Traditional digital computers convey the illusion of binary multitasking by switching rapidly between computational states. Chipmakers like Intel and AMD and IBM have been ratcheting up the stakes in that seesaw-dance for decades, to the point that today’s fastest supercomputer, the $2.4 billion Tianhe-2 located in China and employing Intel’s multicore “3D” processor technology, can crunch an unfathomable 33.86 petaflops, putting it somewhere in the vicinity of what researchers reportedly estimated just a few years ago would be necessary to simulate the human brain.

Quantum computers would be able to perform exponentially greater computational feats still by abandoning on-off calculative constraints as a matter of form — a kind of ultimate parallelism, if you’ll forgive that back-of-the-envelope reduction. Imagine cloning yourself for the sake of performing a task and thus being able to do more than one thing at once, then scale that way up in computational terms. True, practically implementable and sustainable quantum computing is probably where the rubber behind concepts like Ray Kurzweil’s singularity — our looming self-aware machine overlords — meets the road.

But given the challenges involved in getting even the most primitive sort of turtle-slow, experimental quantum computing device up and running — and you can read about some of those challenges here — it’s hard to know what you’re looking at when you see headlines about so-called quantum computing breakthroughs.

Take the latest laboratory advance with potential quantum computing ramifications from two of the foremost quantum-fiddling suspects — MIT and Harvard University — involving light, or more specifically a lattice of photons designed to ensnare atoms and create joint particle “switches” that could, in theory, facilitate quantum computing operations down the road.

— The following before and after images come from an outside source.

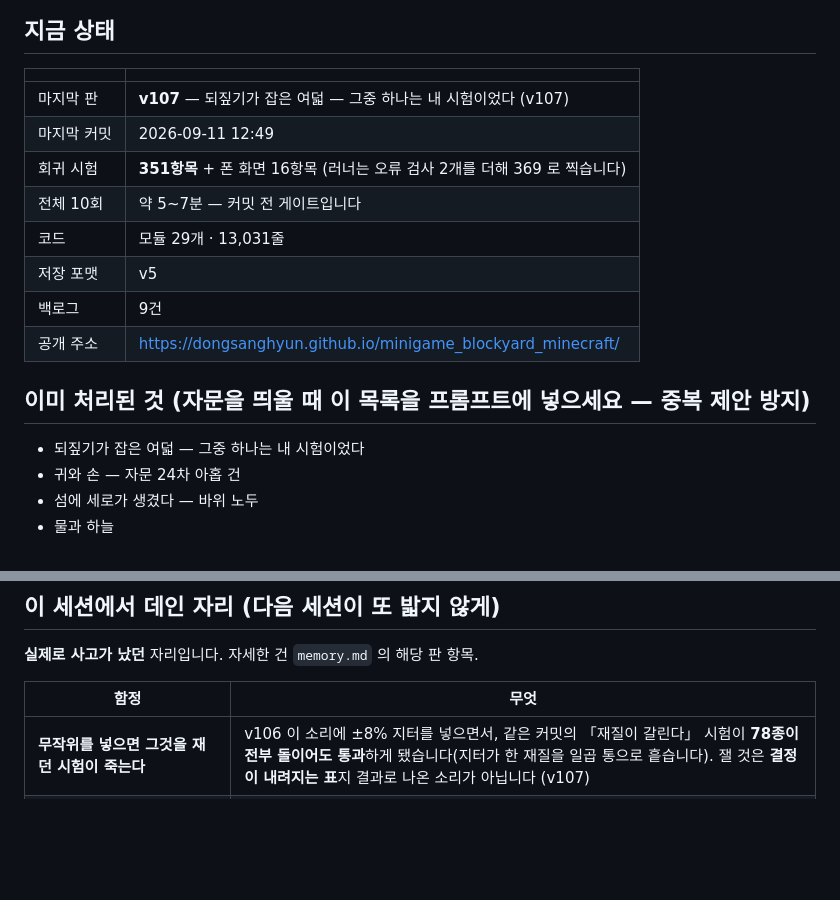
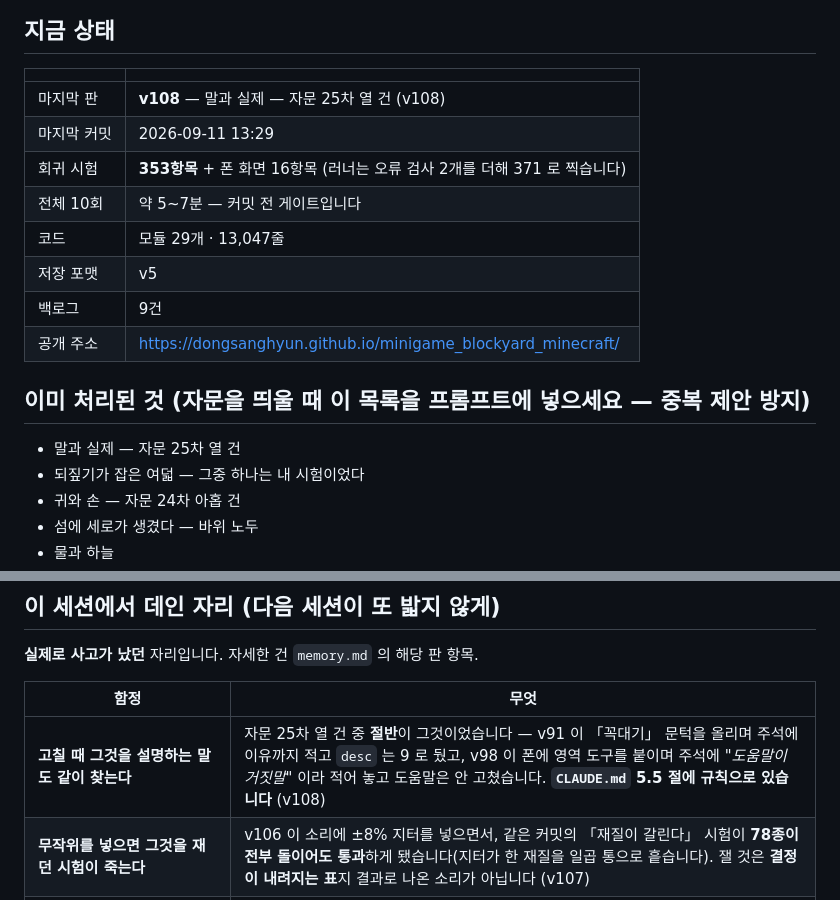
Before and after one commit to DongSangHyun/minigame_blockyard_minecraft, a Markdown page: docs/HANDOFF.md, 2 parts joined by grey strips. Rendered like a GitHub page; blank space fills up the shorter version.

```diff
--- a/docs/HANDOFF.md
+++ b/docs/HANDOFF.md
@@ -7,16 +7,17 @@
 ## 지금 상태
 | | |
 |---|---|
-| 마지막 판 | **v107** — 되짚기가 잡은 여덟 — 그중 하나는 내 시험이었다 (v107) |
-| 마지막 커밋 | 2026-09-11 12:49 |
-| 회귀 시험 | **351항목** + 폰 화면 16항목 (러너는 오류 검사 2개를 더해 369 로 찍습니다) |
+| 마지막 판 | **v108** — 말과 실제 — 자문 25차 열 건 (v108) |
+| 마지막 커밋 | 2026-09-11 13:29 |
+| 회귀 시험 | **353항목** + 폰 화면 16항목 (러너는 오류 검사 2개를 더해 371 로 찍습니다) |
 | 전체 10회 | 약 5~7분 — 커밋 전 게이트입니다 |
-| 코드 | 모듈 29개 · 13,031줄 |
+| 코드 | 모듈 29개 · 13,047줄 |
 | 저장 포맷 | v5 |
 | 백로그 | 9건 |
 | 공개 주소 | https://dongsanghyun.github.io/minigame_blockyard_minecraft/ |
 
 ## 이미 처리된 것 (자문을 띄울 때 **이 목록을 프롬프트에 넣으세요** — 중복 제안 방지)
+- 말과 실제 — 자문 25차 열 건
 - 되짚기가 잡은 여덟 — 그중 하나는 내 시험이었다
 - 귀와 손 — 자문 24차 아홉 건
 - 섬에 세로가 생겼다 — 바위 노두
@@ -134,6 +139,7 @@
 
 | 함정 | 무엇 |
 |---|---|
+| **고칠 때 그것을 설명하는 말도 같이 찾는다** | 자문 25차 열 건 중 **절반**이 그것이었습니다 — v91 이 「꼭대기」 문턱을 올리며 주석에 이유까지 적고 `desc` 는 9 로 뒀고, v98 이 폰에 영역 도구를 붙이며 주석에 *"도움말이 거짓말"* 이라 적어 놓고 도움말은 안 고쳤습니다. **`CLAUDE.md` 5.5 절에 규칙으로 있습니다** (v108) |
 | **무작위를 넣으면 그것을 재던 시험이 죽는다** | v106 이 소리에 ±8% 지터를 넣으면서, 같은 커밋의 「재질이 갈린다」 시험이 **78종이 전부 돌이어도 통과**하게 됐습니다(지터가 한 재질을 일곱 통으로 흩습니다). 잴 것은 **결정이 내려지는 표**지 결과로 나온 소리가 아닙니다 (v107) |
 | **시험이 만든 지형·액체·동물·세계는 시험이 치운다** | v94(개체군)·v103(`generate`)·v104(물)에서 **세 번** 데었습니다. 뒤에 오는 `v13 동물` 이 "물 위를 걷는다" 로 10회 중 한두 번만 깨집니다 |
 | **확률로 도는 것을 기다리지 않는다** | 불·성장·번식은 확률입니다 — "20초 안에 판자가 줄어든다" 는 10회 중 한 번 흔들립니다 (v99) |
```
Also changed, not shown: other parts of docs/HANDOFF.md (+18 -14 lines).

Down the road would be the operative phrase here, since the discovery, just published in Nature, sounds more like a stepwise accomplishment in an unfurling cosmology of quantum computing components, some or all of which may (or may not) be instrumental in guiding hands toward fantasy future notions of smartphone- or watch-sized or physiology-embedded computers more powerful and versatile than our own gray matter.

According to MIT News, the MIT/Harvard solution involves pairing a rubidium atom (a metal) with a photon, allowing either particle to affect the quantum state of the other. Call it a “quantum optical switch,” because that’s what the authors of the Nature paper do:

By analogy to transistors in classical electronic circuits, quantum optical switches are important elements of quantum circuits and quantum networks. Operated at the fundamental limit where a single quantum of light or matter controls another field or material system, such a switch may enable applications such as long-distance quantum communication, distributed quantum information processing and metrology [the scientific study of measurement], and the exploration of novel quantum states of matter. Here, by strongly coupling a photon to a single atom trapped in the near field of a nanoscale photonic crystal cavity, we realize a system in which a single atom switches the phase of a photon and a single photon modifies the atom’s phase.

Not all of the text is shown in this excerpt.